Collected data

........

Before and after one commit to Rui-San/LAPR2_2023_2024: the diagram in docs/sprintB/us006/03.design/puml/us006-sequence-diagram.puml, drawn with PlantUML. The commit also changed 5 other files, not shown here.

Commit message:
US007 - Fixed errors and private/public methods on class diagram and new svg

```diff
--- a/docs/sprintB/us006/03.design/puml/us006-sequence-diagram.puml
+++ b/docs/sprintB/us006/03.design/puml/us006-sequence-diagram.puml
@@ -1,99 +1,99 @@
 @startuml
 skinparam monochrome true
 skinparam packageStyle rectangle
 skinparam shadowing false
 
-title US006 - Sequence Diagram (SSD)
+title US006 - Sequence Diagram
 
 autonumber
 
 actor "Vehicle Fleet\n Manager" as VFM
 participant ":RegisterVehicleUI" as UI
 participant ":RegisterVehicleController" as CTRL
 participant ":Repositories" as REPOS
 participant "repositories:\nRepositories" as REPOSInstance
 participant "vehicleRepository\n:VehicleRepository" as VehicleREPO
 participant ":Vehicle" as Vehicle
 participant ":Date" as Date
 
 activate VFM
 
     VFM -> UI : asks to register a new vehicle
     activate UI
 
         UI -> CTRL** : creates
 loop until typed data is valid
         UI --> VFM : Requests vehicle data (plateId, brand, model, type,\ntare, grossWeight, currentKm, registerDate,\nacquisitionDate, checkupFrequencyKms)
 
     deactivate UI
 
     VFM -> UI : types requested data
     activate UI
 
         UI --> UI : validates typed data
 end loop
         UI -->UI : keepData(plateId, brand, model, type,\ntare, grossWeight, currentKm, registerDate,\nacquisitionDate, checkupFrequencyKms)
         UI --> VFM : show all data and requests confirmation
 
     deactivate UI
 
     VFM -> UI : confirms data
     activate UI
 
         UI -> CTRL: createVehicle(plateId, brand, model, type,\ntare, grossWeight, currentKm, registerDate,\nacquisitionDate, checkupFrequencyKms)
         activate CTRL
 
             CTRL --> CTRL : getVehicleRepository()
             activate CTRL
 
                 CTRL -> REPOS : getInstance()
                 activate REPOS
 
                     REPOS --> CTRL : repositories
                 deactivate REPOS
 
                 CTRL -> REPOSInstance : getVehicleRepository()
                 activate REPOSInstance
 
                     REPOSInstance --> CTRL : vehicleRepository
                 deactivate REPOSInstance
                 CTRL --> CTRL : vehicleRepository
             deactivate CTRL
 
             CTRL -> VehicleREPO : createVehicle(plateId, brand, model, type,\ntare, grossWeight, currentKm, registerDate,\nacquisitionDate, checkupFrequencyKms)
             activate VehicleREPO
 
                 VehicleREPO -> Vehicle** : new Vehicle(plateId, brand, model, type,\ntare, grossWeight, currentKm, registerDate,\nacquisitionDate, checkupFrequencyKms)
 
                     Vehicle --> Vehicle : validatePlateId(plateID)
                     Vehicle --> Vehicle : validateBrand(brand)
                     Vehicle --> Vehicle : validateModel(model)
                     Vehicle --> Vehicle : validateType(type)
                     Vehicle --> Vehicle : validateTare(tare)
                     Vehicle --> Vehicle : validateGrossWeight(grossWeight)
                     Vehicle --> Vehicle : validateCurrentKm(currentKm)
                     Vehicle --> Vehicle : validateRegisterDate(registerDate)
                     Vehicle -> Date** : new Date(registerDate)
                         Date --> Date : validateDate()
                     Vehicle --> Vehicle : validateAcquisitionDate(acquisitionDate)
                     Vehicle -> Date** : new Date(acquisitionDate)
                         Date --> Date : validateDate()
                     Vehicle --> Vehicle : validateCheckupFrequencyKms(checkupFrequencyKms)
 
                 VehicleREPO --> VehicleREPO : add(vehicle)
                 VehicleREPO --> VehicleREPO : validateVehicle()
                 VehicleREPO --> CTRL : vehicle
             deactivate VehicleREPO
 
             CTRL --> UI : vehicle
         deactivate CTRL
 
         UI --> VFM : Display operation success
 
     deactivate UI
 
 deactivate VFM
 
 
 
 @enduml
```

........

◆ Task statement: Find all lines holding the word "deactivate" in the records above and copy them.

◆ Response for this exercise:
     deactivate UI
     deactivate UI
                 deactivate REPOS
                 deactivate REPOSInstance
             deactivate CTRL
             deactivate VehicleREPO
         deactivate CTRL
     deactivate UI
 deactivate VFM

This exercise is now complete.